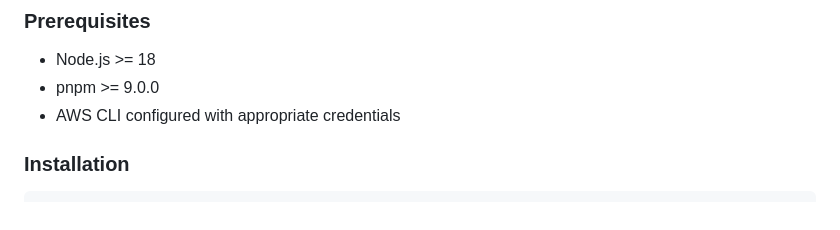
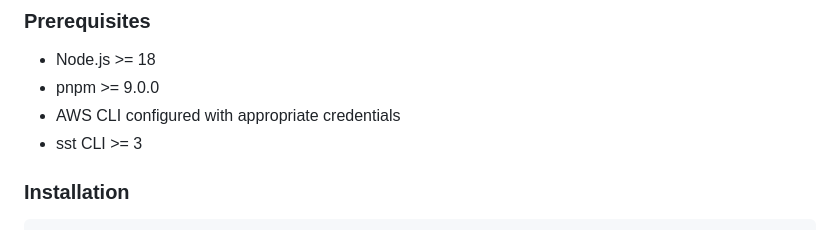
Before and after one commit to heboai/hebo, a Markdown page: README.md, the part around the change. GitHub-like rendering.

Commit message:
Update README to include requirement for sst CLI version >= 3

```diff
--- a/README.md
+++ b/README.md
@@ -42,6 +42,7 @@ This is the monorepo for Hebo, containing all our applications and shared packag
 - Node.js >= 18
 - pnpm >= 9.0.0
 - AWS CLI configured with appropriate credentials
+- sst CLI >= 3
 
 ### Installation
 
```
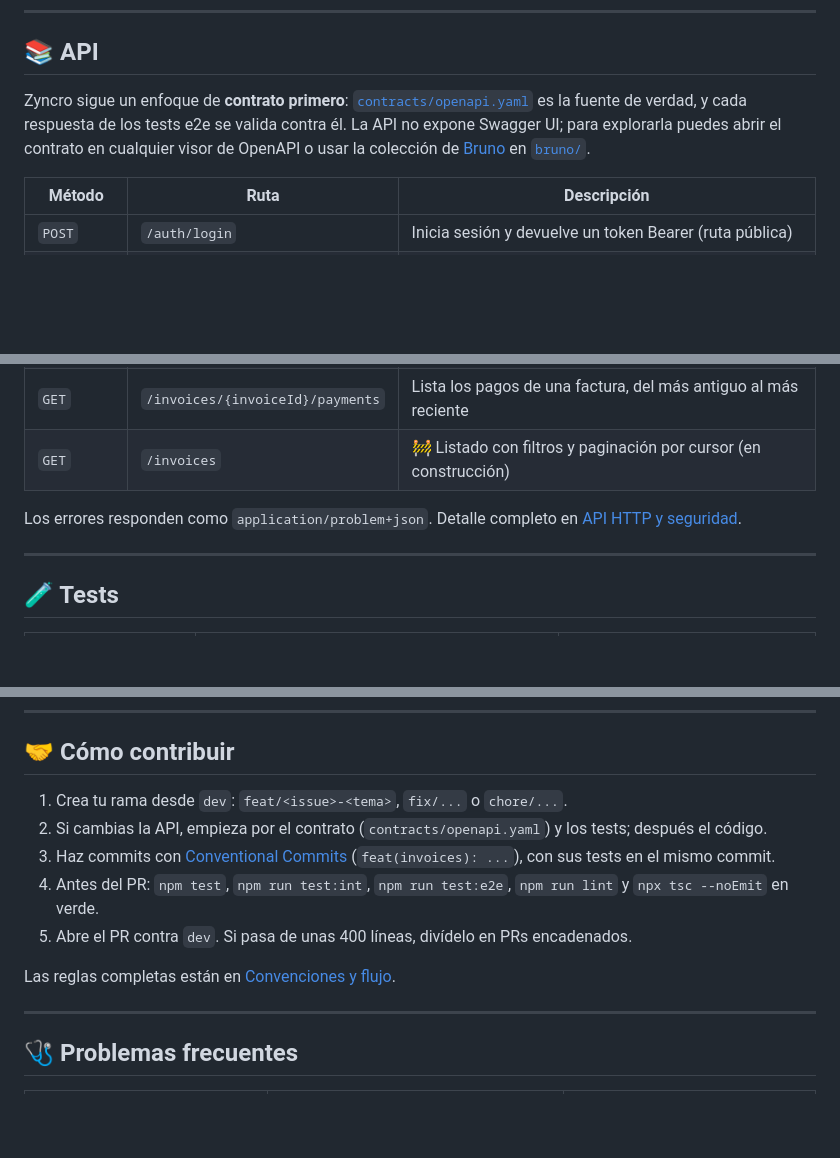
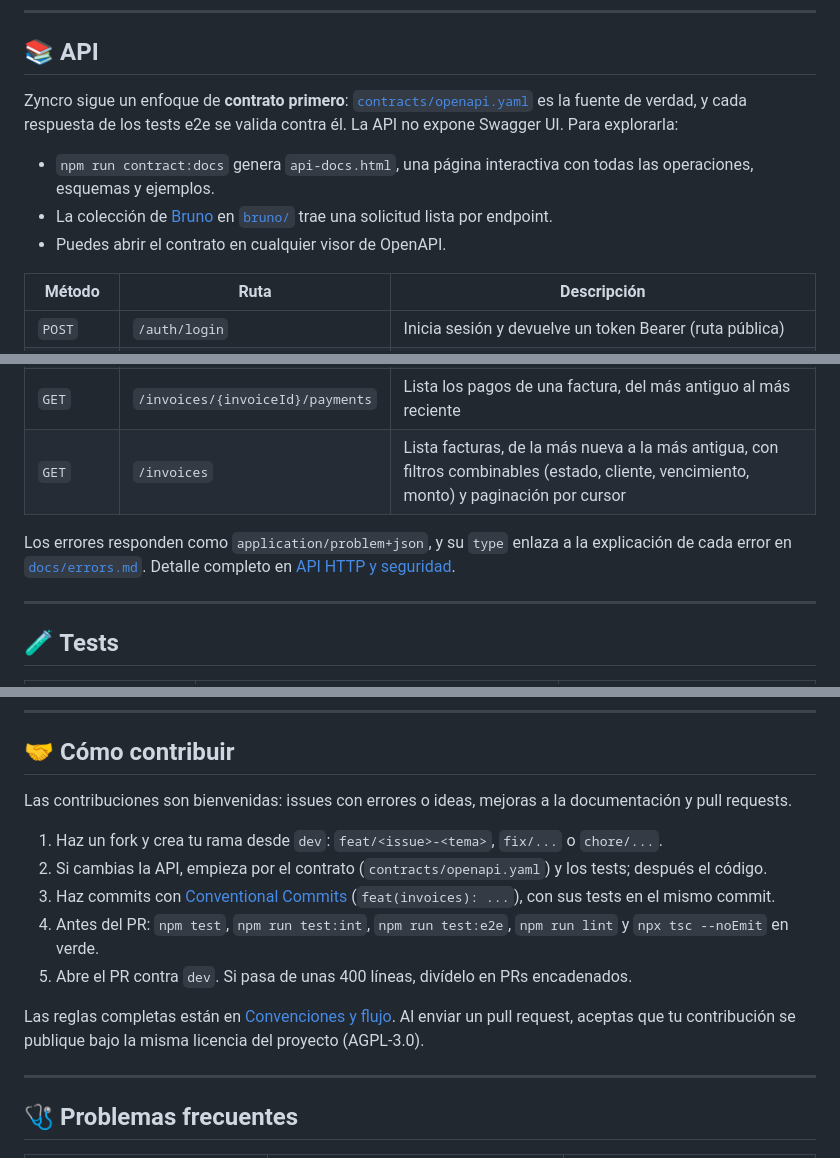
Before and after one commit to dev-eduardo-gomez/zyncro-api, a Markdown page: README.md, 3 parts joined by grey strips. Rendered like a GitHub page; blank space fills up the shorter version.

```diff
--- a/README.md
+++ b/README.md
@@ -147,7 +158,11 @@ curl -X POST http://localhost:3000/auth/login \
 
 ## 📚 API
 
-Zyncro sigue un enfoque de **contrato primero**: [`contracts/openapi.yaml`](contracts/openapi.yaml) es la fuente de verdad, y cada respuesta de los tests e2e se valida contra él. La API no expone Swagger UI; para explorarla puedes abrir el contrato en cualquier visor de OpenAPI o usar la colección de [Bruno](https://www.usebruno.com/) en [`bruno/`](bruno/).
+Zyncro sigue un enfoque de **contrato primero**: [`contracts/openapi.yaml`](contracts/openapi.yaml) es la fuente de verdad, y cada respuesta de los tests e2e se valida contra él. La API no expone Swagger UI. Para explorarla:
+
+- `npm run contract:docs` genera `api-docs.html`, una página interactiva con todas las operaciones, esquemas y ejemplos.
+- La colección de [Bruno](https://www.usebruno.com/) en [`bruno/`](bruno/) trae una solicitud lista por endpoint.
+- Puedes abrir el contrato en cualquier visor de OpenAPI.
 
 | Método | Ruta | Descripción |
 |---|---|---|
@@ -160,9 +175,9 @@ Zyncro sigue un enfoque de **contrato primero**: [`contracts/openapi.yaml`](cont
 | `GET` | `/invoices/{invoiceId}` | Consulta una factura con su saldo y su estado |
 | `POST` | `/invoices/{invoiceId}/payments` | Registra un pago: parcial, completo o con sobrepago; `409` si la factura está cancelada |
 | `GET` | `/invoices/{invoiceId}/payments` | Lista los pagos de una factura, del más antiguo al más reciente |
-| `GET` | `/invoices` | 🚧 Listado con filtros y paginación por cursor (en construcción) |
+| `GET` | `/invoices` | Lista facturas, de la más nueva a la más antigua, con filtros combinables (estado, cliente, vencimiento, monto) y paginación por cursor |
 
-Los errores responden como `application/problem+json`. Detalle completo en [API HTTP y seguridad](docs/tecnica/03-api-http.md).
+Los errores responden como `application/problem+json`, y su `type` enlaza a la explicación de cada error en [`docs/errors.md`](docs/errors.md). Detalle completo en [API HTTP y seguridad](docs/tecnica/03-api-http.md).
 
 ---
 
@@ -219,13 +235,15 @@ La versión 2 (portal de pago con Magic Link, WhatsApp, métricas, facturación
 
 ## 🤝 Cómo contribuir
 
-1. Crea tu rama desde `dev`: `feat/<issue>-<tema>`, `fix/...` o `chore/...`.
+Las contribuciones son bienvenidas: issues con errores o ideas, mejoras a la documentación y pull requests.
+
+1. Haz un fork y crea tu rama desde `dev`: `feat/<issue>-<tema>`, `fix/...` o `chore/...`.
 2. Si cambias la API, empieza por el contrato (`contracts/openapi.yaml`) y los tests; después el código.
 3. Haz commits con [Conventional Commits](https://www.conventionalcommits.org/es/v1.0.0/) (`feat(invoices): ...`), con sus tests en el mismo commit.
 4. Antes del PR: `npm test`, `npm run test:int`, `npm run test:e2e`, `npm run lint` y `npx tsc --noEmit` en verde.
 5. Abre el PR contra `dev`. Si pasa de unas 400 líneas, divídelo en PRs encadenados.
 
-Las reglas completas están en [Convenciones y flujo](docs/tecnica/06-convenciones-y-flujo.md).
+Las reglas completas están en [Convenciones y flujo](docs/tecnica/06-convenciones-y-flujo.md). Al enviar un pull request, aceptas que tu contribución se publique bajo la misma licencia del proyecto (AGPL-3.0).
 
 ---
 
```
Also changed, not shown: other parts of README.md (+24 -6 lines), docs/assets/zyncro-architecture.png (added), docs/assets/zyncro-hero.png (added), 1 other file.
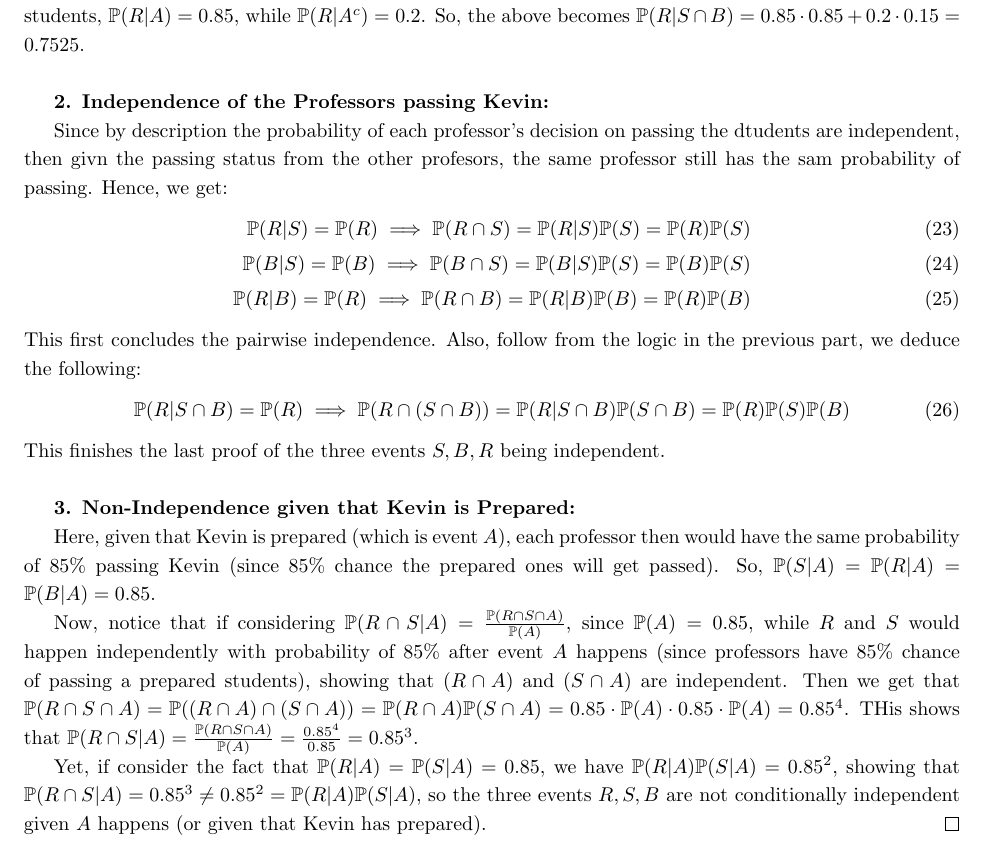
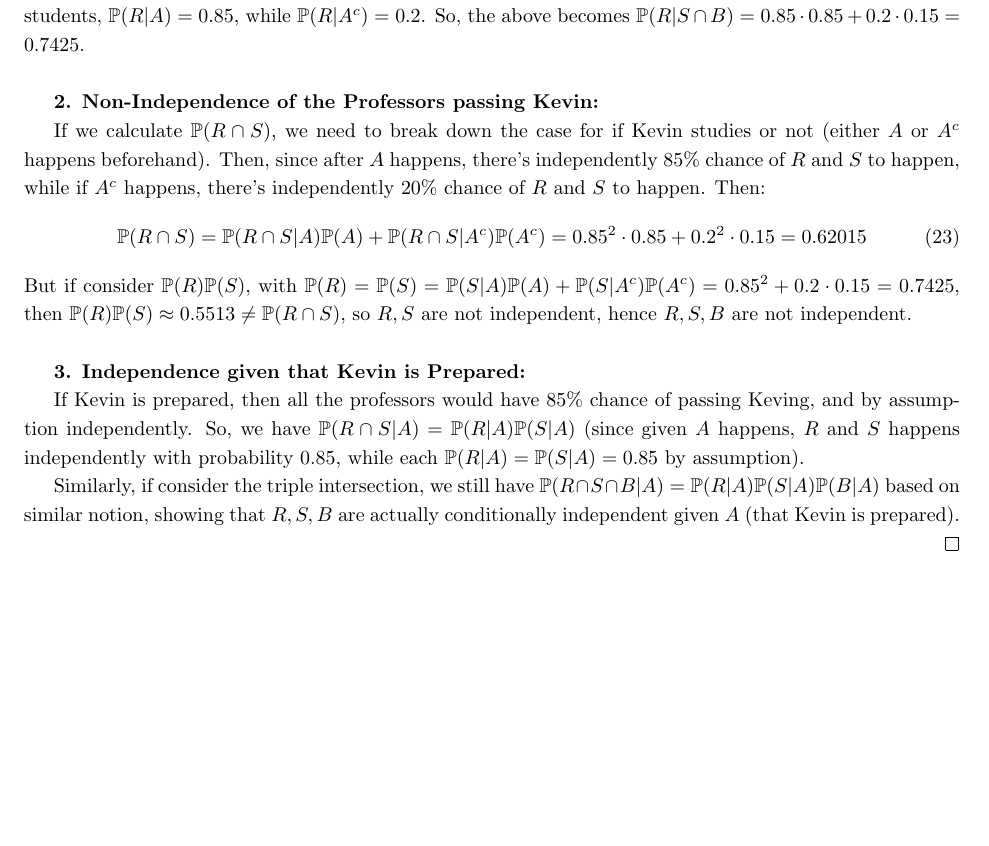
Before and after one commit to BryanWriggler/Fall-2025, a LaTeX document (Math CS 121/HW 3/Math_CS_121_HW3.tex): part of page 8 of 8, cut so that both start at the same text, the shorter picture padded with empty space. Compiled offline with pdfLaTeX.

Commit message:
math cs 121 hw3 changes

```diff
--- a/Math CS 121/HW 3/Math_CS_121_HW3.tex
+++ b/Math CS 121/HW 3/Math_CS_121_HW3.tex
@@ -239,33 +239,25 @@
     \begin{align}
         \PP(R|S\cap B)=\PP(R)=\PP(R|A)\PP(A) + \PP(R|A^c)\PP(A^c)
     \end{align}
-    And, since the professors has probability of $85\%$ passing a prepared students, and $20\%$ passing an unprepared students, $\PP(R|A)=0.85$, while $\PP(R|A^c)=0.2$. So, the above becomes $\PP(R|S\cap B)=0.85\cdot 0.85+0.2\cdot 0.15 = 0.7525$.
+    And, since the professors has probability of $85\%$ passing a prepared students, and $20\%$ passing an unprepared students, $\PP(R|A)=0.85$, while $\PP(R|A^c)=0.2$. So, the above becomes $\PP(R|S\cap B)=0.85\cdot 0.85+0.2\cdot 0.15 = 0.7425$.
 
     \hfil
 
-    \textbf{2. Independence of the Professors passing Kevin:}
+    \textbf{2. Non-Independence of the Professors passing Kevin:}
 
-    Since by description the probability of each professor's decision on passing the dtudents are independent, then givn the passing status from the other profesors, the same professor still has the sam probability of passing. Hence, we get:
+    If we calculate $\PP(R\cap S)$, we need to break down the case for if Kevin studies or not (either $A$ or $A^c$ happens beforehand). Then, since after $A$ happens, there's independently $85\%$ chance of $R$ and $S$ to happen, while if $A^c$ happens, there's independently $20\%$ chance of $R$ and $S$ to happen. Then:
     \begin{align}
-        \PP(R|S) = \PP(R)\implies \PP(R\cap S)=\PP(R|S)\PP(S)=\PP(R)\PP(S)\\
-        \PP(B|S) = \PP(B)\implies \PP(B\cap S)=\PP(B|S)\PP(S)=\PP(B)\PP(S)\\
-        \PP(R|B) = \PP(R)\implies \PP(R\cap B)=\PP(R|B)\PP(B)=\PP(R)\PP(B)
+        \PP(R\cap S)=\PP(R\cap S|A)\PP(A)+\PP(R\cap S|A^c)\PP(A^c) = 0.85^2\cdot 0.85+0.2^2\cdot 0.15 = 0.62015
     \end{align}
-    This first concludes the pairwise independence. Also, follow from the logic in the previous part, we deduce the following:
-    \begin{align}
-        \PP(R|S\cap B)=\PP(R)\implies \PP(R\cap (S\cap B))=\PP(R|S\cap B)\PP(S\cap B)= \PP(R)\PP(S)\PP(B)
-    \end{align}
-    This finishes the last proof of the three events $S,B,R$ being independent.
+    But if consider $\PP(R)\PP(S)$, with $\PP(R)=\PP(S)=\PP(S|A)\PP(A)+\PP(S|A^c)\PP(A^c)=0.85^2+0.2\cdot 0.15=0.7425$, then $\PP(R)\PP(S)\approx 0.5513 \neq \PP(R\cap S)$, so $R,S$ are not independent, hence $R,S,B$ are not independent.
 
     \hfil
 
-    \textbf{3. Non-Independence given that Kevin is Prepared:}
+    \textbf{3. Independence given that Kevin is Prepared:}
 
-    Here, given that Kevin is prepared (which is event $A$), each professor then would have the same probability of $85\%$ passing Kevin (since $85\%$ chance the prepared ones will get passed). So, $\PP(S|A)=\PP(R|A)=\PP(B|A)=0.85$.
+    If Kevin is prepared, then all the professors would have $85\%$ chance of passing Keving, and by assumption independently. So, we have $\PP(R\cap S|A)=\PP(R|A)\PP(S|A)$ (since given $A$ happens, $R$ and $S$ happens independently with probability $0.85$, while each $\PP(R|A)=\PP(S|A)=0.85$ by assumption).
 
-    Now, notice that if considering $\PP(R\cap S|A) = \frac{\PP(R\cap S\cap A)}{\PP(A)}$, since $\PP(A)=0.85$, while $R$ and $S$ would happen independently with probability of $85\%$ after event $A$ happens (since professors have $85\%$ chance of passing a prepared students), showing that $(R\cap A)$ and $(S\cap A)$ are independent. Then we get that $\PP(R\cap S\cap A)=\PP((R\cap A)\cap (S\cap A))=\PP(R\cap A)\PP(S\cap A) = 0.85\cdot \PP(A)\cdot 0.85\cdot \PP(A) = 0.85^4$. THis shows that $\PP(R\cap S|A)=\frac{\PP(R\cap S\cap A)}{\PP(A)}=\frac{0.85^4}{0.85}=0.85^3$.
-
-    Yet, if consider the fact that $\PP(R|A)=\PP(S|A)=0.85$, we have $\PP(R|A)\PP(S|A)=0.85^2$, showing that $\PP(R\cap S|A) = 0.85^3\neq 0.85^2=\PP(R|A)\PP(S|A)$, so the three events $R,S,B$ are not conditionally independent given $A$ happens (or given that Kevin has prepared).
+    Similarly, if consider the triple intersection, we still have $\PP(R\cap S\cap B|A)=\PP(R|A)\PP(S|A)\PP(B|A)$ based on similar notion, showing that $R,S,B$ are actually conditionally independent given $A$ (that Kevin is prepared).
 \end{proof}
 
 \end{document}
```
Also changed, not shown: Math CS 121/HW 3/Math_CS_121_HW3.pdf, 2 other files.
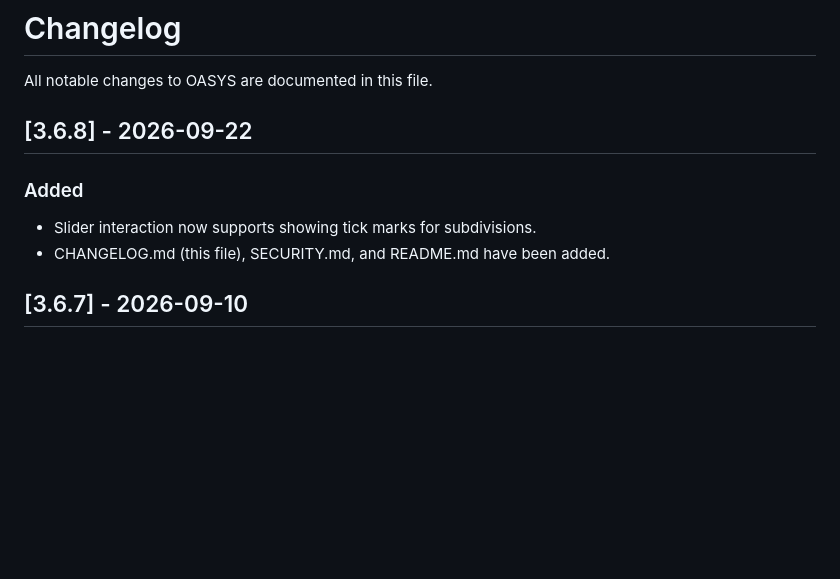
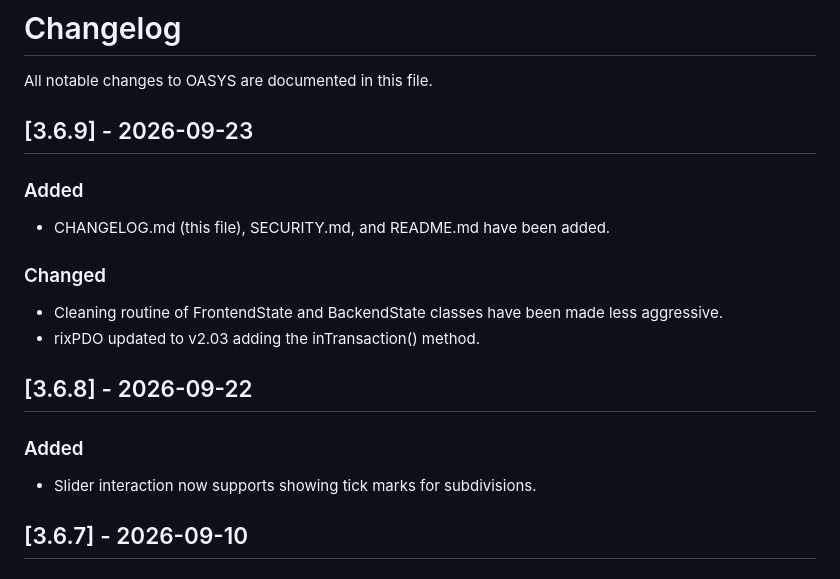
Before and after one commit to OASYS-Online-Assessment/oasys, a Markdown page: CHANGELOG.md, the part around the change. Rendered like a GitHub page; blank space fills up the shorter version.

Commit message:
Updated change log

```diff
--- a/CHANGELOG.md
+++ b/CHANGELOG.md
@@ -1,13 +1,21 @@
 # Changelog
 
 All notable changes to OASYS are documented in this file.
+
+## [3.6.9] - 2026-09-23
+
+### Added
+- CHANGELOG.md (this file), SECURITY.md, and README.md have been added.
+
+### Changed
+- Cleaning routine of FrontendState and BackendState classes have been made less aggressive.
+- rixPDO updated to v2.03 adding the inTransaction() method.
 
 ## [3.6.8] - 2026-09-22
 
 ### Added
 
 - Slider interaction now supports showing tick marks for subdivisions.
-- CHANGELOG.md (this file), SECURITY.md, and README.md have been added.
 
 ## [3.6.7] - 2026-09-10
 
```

====

Reproduce every line from the listing above that holds the word "blank".

Before and after one commit to dev-eduardo-gomez/zyncro-api, a Markdown page: README.md, 3 parts joined by grey strips. Rendered like a GitHub page; blank space fills up the shorter version.
Before and after one commit to OASYS-Online-Assessment/oasys, a Markdown page: CHANGELOG.md, the part around the change. Rendered like a GitHub page; blank space fills up the shorter version.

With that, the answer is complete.